No, no, not in a manger with shepherds and brilliant guiding stars, and angels singing on high from above, but on a sidewalk in a small town in the U.S. North with approximately one-half of the local citizenry as witnesses. And canned, recorded, old Christmas music blaring over the local emergency broadcast system.
Mama and Dada brought their precious child to his first small town Christmas parade.
You know the parades where every fire company in a 50 mile radius cleans and decorates their majestic fire trucks. Rescue trucks too. Candy is thrown to the excited children. Tractor stores, Tree Trimming companies, Septic Cleaning companies, High School hockey teams, Veteran’s groups, Honor Guards, Local Churches, the Sheriff, the Local Police, EMS in the parade – it really is great to watch all of the small town camaraderie. Lots of back slapping and reminiscing and laughter. Other than freezing toes, I was really in to this small town expression of brotherly love.
Then, someone smelled a Poopy diaper, or maybe a bad ass fart. Ah, poor baby got passed off to Mama to investigate and remedy the situation on the spot. So sad for baby.
Shivering in the cold.
Meanwhile, Baby Boomer Mom is slowly backing up into me. “We need to move further down,” she says. OK, so we do. Away from small baby. And I’m thinking, “Wow, the smell.”
At a safe distance half way down the block, I notice Mom sneaking peeks at the family scene we just left behind. “Damn,” she says. “Those beans flat tore me up. We just really needed to get out of there before they opened up the diaper.”
My mom. Please, if there is a God in Heaven, forgive her.
In other news today, it seems that youngest nephew decided to pee in big sister’s toy teapot and serve it to her dolls. About the same time as the tea party (which sister missed), sister was having the lump and cut on her head examined by the school nurse.

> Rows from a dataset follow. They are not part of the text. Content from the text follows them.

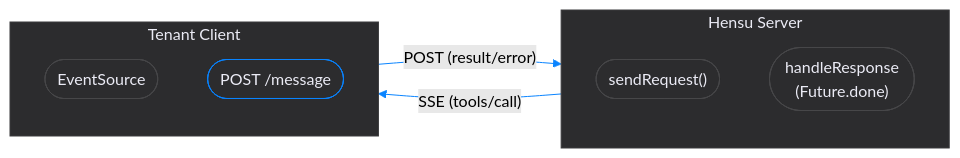
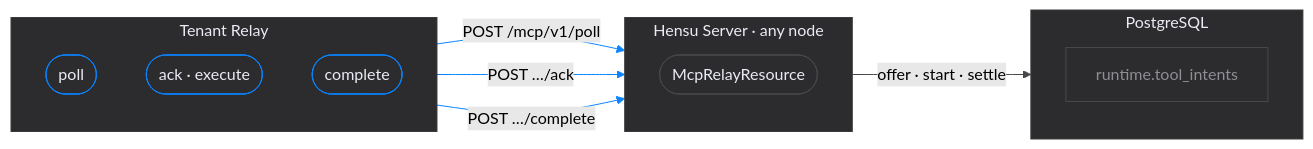
The second of 2 diagrams in hensu-server/README.md (hensu-project/hensu), drawn with Mermaid (forest theme) before and after one commit. The commit also changed other lines of this file and 224 other files, not shown here.

````diff
--- a/hensu-server/README.md
+++ b/hensu-server/README.md
@@ -178,26 +193,36 @@
 ```mermaid
 flowchart LR
-    subgraph server["Hensu Server"]
+    subgraph client["Tenant Relay"]
         direction TB
-        send(["sendRequest()"])
-        handle(["handleResponse\n(Future.done)"])
+        poll(["poll"])
+        ack(["ack · execute"])
+        done(["complete"])
     end
 
-    subgraph client["Tenant Client"]
+    subgraph server["Hensu Server · any node"]
         direction TB
-        es(["EventSource"])
-        post(["POST /message"])
+        api(["McpRelayResource"])
     end
 
-    send -->|"SSE (tools/call)"| es
-    post -->|"POST (result/error)"| handle
+    subgraph db["PostgreSQL"]
+        direction TB
+        intents["runtime.tool_intents"]
+    end
 
+    poll -->|"POST /mcp/v1/poll"| api
+    ack -->|"POST …/ack"| api
+    done -->|"POST …/complete"| api
+    api -->|"offer · start · settle"| intents
+
+    style client fill:#2c2c2e, stroke:#3a3a3c, color:#ebebf5, stroke-width:1px
     style server fill:#2c2c2e, stroke:#3a3a3c, color:#ebebf5, stroke-width:1px
-    style client fill:#2c2c2e, stroke:#3a3a3c, color:#ebebf5, stroke-width:1px
-    style send fill:#2c2c2e, stroke:#48484a, color:#ebebf5, stroke-width:1px
-    style handle fill:#2c2c2e, stroke:#48484a, color:#ebebf5, stroke-width:1px
-    style es fill:#2c2c2e, stroke:#48484a, color:#ebebf5, stroke-width:1px
-    style post fill:#2c2c2e, stroke:#0A84FF, color:#ebebf5, stroke-width:1px
+    style db fill:#2c2c2e, stroke:#3a3a3c, color:#ebebf5, stroke-width:1px
+    style poll fill:#2c2c2e, stroke:#0A84FF, color:#ebebf5, stroke-width:1px
+    style ack fill:#2c2c2e, stroke:#0A84FF, color:#ebebf5, stroke-width:1px
+    style done fill:#2c2c2e, stroke:#0A84FF, color:#ebebf5, stroke-width:1px
+    style api fill:#2c2c2e, stroke:#48484a, color:#ebebf5, stroke-width:1px
+    style intents fill:#2c2c2e, stroke:#48484a, color:#8e8e93, stroke-width:1px
 
-    linkStyle default stroke:#0A84FF, stroke-width:1px
+    linkStyle 0,1,2 stroke:#0A84FF, stroke-width:1px
+    linkStyle 3 stroke:#48484a, stroke-width:1px
 ```
````
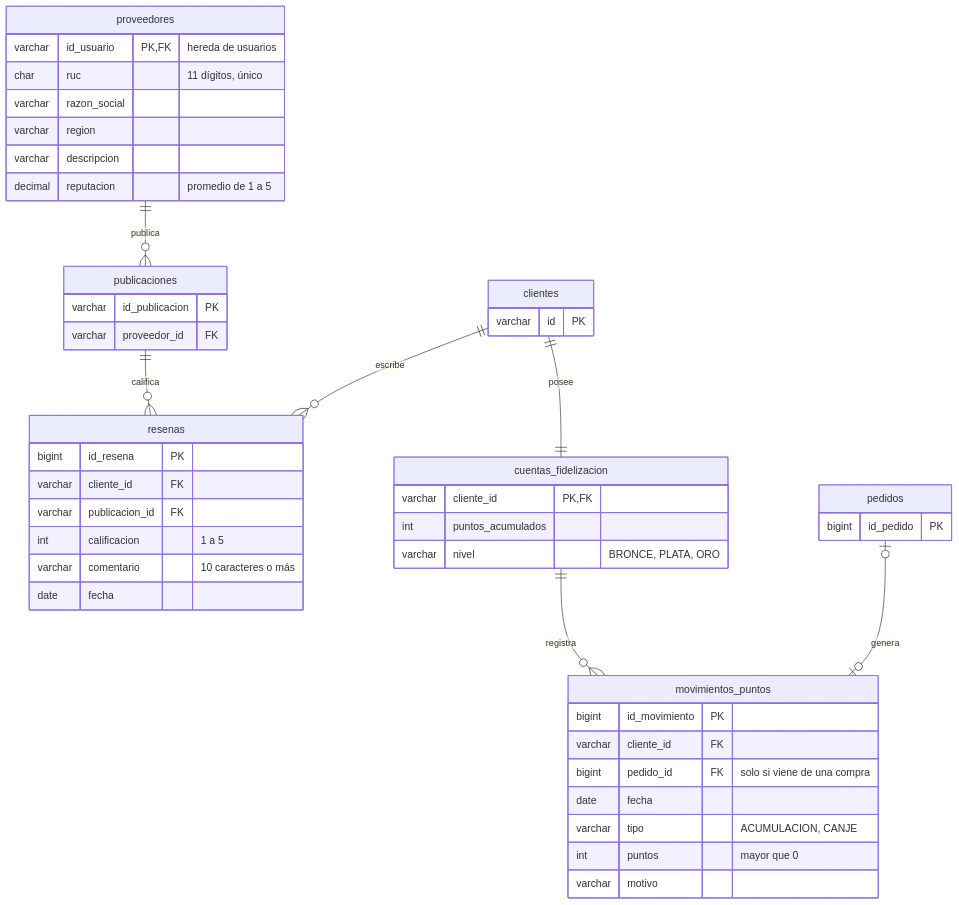
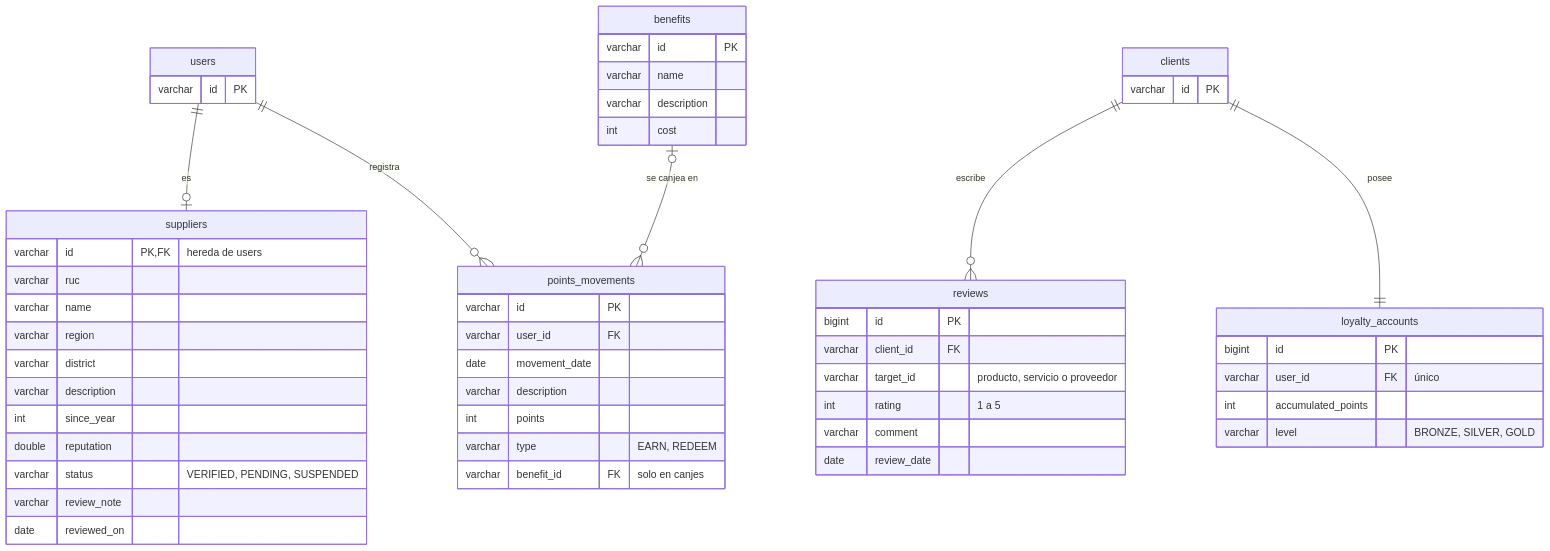
Before and after one commit to esteban-abanto-2709/TecnoLink: the third of 5 diagrams in docs/modelo-datos.md, drawn with Mermaid. The commit also changed other lines of this file and 6 other files, not shown here.

````diff
--- a/docs/modelo-datos.md
+++ b/docs/modelo-datos.md
@@ -108,50 +125,57 @@
 ```mermaid
 erDiagram
-    proveedores ||--o{ publicaciones : "publica"
-    clientes ||--o{ resenas : "escribe"
-    publicaciones ||--o{ resenas : "califica"
-    clientes ||--|| cuentas_fidelizacion : "posee"
-    cuentas_fidelizacion ||--o{ movimientos_puntos : "registra"
-    pedidos |o--o| movimientos_puntos : "genera"
+    users ||--o| suppliers : "es"
+    clients ||--o{ reviews : "escribe"
+    clients ||--|| loyalty_accounts : "posee"
+    users ||--o{ points_movements : "registra"
+    benefits |o--o{ points_movements : "se canjea en"
 
-    clientes {
+    users {
         varchar id PK
     }
-    publicaciones {
-        varchar id_publicacion PK
-        varchar proveedor_id FK
+    clients {
+        varchar id PK
     }
-    pedidos {
-        bigint id_pedido PK
+    suppliers {
+        varchar id PK, FK "hereda de users"
+        varchar ruc
+        varchar name
+        varchar region
+        varchar district
+        varchar description
+        int since_year
+        double reputation
+        varchar status "VERIFIED, PENDING, SUSPENDED"
+        varchar review_note
+        date reviewed_on
     }
-    proveedores {
-        varchar id_usuario PK, FK "hereda de usuarios"
-        char ruc "11 dígitos, único"
-        varchar razon_social
-        varchar region
-        varchar descripcion
-        decimal reputacion "promedio de 1 a 5"
+    reviews {
+        bigint id PK
+        varchar client_id FK
+        varchar target_id "producto, servicio o proveedor"
+        int rating "1 a 5"
+        varchar comment
+        date review_date
     }
-    resenas {
-        bigint id_resena PK
-        varchar cliente_id FK
-        varchar publicacion_id FK
-        int calificacion "1 a 5"
-        varchar comentario "10 caracteres o más"
-        date fecha
+    loyalty_accounts {
+        bigint id PK
+        varchar user_id FK "único"
+        int accumulated_points
+        varchar level "BRONZE, SILVER, GOLD"
     }
-    cuentas_fidelizacion {
-        varchar cliente_id PK, FK
-        int puntos_acumulados
-        varchar nivel "BRONCE, PLATA, ORO"
+    points_movements {
+        varchar id PK
+        varchar user_id FK
+        date movement_date
+        varchar description
+        int points
+        varchar type "EARN, REDEEM"
+        varchar benefit_id FK "solo en canjes"
     }
-    movimientos_puntos {
-        bigint id_movimiento PK
-        varchar cliente_id FK
-        bigint pedido_id FK "solo si viene de una compra"
-        date fecha
-        varchar tipo "ACUMULACION, CANJE"
-        int puntos "mayor que 0"
-        varchar motivo
+    benefits {
+        varchar id PK
+        varchar name
+        varchar description
+        int cost
     }
 ```
````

Note: Walking backwards in the hall using the “eyes in the back of her head” doesn’t work as well as Mommy’s eyes do in the back of HER head.
I prefer to think of my nieces and nephews as gifted and creative. They think outside the box. WAY outside the box, but with only the genius a child can possess.
Others. I fear, see them as:
1) so far away from the box they can’t see the edges anymore, or
2) that they are buried deep within the darkness of the box.
I really love these kids!
Photography by ~ Gean